Remember when, last October, we’ve been telling you about Nest, the company founded by ex-Apple Chief Architect Tony Fadell, who wanted to enter the market with a revolutionary smart thermostat? Yes, the thermostat has been innovative, but its conception is now contested by none other than Honeywell, who filed a lawsuit against Nest for more than seven patent infringements.
A fresh startup, Nest is backed by Google Ventures (perhaps there’s a link between Fadell and Google’s Eric Schmidt, an ex-Apple board member), Kleiner Perkins and Al Gore (also a board member at Apple) and has gathered some tens of millions of dollars for developing the smart thermostat that they’re now selling through retailer Best Buy, who was also mentioned in the lawsuit.
While I don’t think Honeywell sued for nothing, I also think Nest hasn’t stolen any ideas voluntarily. Among the multitude of innovations Honeywell may have had at some points in time, there may have been more than one resembling Nest’s, but that doesn’t necessarily gives them the moral right to sue, especially if they haven’t brought any of those ideas to the market and probably never will.
Have you ever seen the movie “Tucker: The Man and His Dream?” Well, if you haven’t, I recommend it. What’s happening now to Nest is like taken from the movie, but I don’t want to believe it’ll have the same ending – it would be like putting a cap on innovation and killing it from its infancy.

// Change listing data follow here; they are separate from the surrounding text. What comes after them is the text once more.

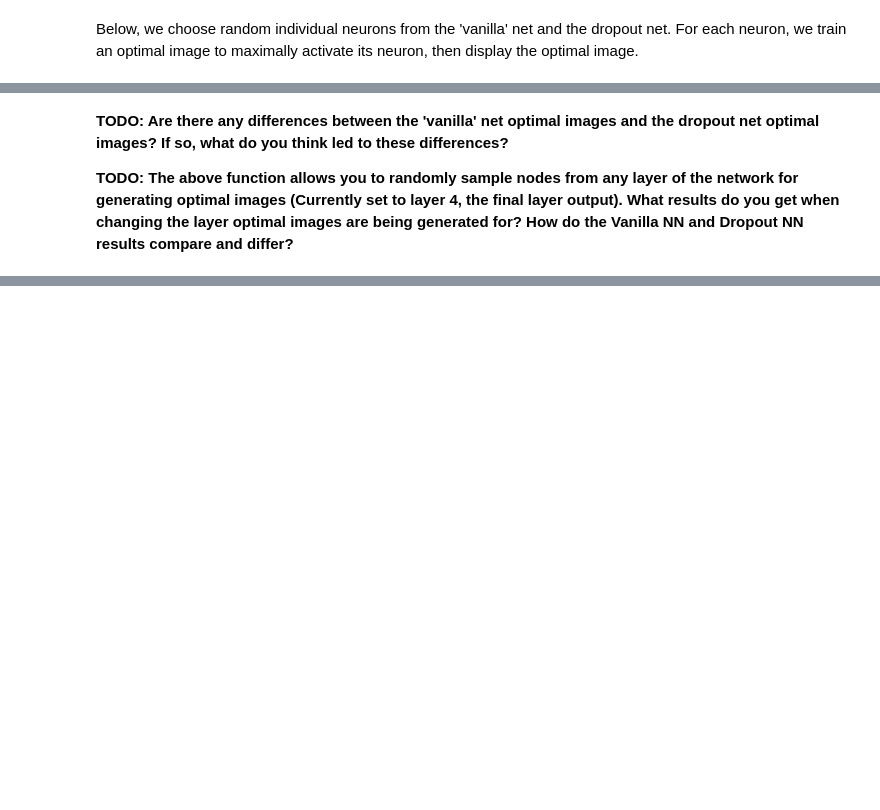
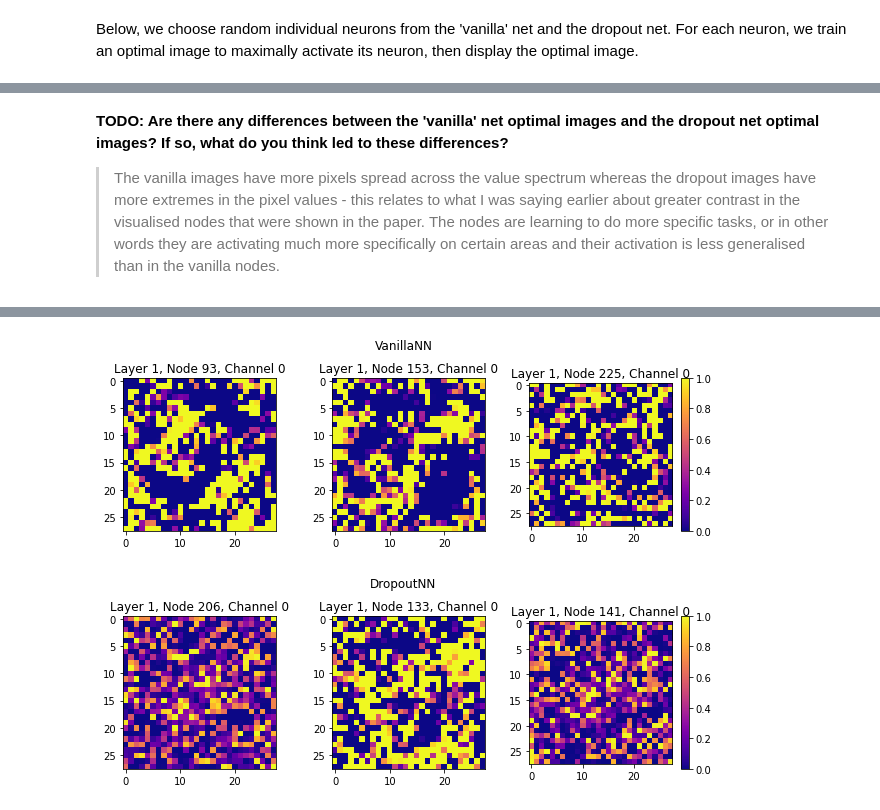
Before and after one commit to UMT-CSCI-591-Deep-Learning-2022/Week_9_Dropout, a Jupyter notebook: Week_9_Dropout.ipynb, the cells around one changed output, grey strips where cells are left out. Cells and saved outputs as stored; diff of their text form; code cells hidden in the pictures; blank space fills up the shorter version.

```diff
--- a/Week_9_Dropout.ipynb
+++ b/Week_9_Dropout.ipynb
@@ -136,7 +169,7 @@ print(vnn)
 # %%
 # TODO: Set epochs and learning rate. Be sure the network's performance has begun to plateau for a good comparison
-n_epochs = None
-lr = None
+n_epochs = 40
+lr = 1e-4
 
 # Set up everything...
 optimizer = optim.Adam(vnn.parameters(), lr=lr)
@@ -168,7 +256,7 @@ class DropoutNN(nn.Module):
         layers = [
             #TODO: Add dropout here (hint: there's a PyTorch function for it).
             #Which value from the dropout list should go here?
-            None,
+            nn.Dropout(dropout_values[0]),
             nn.Linear(np.prod(input_size), hidden_layer_sizes[0]),
             nn.LeakyReLU()
         ]
@@ -176,14 +264,14 @@ class DropoutNN(nn.Module):
         for this_size, next_size, dv in zip(hidden_layer_sizes[:-1], hidden_layer_sizes[1:], dropout_values[1:]):
             layers.extend([
                 #TODO: Add dropout here too
-                None,
+                nn.Dropout(dv),
                 nn.Linear(this_size, next_size),
                 nn.LeakyReLU()
             ])
 
         layers.extend([
             #TODO: Last dropout call here. Which value should it take?
-            None,
+            nn.Dropout(dropout_values[-1]),
             nn.Linear(hidden_layer_sizes[-1], class_count)
         ])
 
@@ -202,9 +290,9 @@ class DropoutNN(nn.Module):
 # %%
 # TODO: Specify number of hidden units per layer, per-layer dropout probability (between 0 and 1), and number of
 # output classes. How many per-layer dropout probabilities does this model require?
-hidden_layers = [None]
-dropout_probs = [None]
-num_classes = None
+hidden_layers = [256,180,128]
+dropout_probs = [0.2,0.4,0.4,0.3]
+num_classes = 10
 
 dnn = DropoutNN(dataset[0][0].shape, hidden_layers, dropout_probs, num_classes).to(device)
 print(dnn)
@@ -211,7 +316,7 @@ print(dnn)
 # %%
 # TODO: Set epochs and learning rate. Note that dropout substantially slows down training!
-n_epochs2 = None
-lr2 = None
+n_epochs2 = 40
+lr2 = 1e-4
 
 # Set up everything...
 optimizer2 = optim.Adam(dnn.parameters(), lr=lr2)
@@ -373,4 +581,7 @@ dropout_res
 # %% [markdown]
 **TODO: Are there any differences between the 'vanilla' net optimal images and the dropout net optimal images? If so, what do you think led to these differences?**
-
-**TODO: The above function allows you to randomly sample nodes from any layer of the network for generating optimal images (Currently set to layer 4, the final layer output). What results do you get when changing the layer optimal images are being generated for? How do the Vanilla NN and Dropout NN results compare and differ?**
+> The vanilla images have more pixels spread across the value spectrum whereas the dropout images have more extremes in the pixel values - this relates to what I was saying earlier about greater contrast in the visualised nodes that were shown in the paper. The nodes are learning to do more specific tasks, or in other words they are activating much more specifically on certain areas and their activation is less generalised than in the vanilla nodes.
+# %%
+vanilla_res = random_optimal_images_from(vnn, 1, 3, h, w, d, device, optimize_range=True)[0]
+dropout_res = random_optimal_images_from(dnn, 1, 3, h, w, d, device, optimize_range=True)[0]
+# %% [output]
@@ -376,0 +605,2 @@ dropout_res
+[figure, added]
+[figure, added]
```
Also changed, not shown: parts of 25 cells of this notebook, 2 other files.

Nest will defend itself, that’s for sure, but for how long? Katie Fehrenbacher from GigaOM has a few more details on what’s behind the curtains.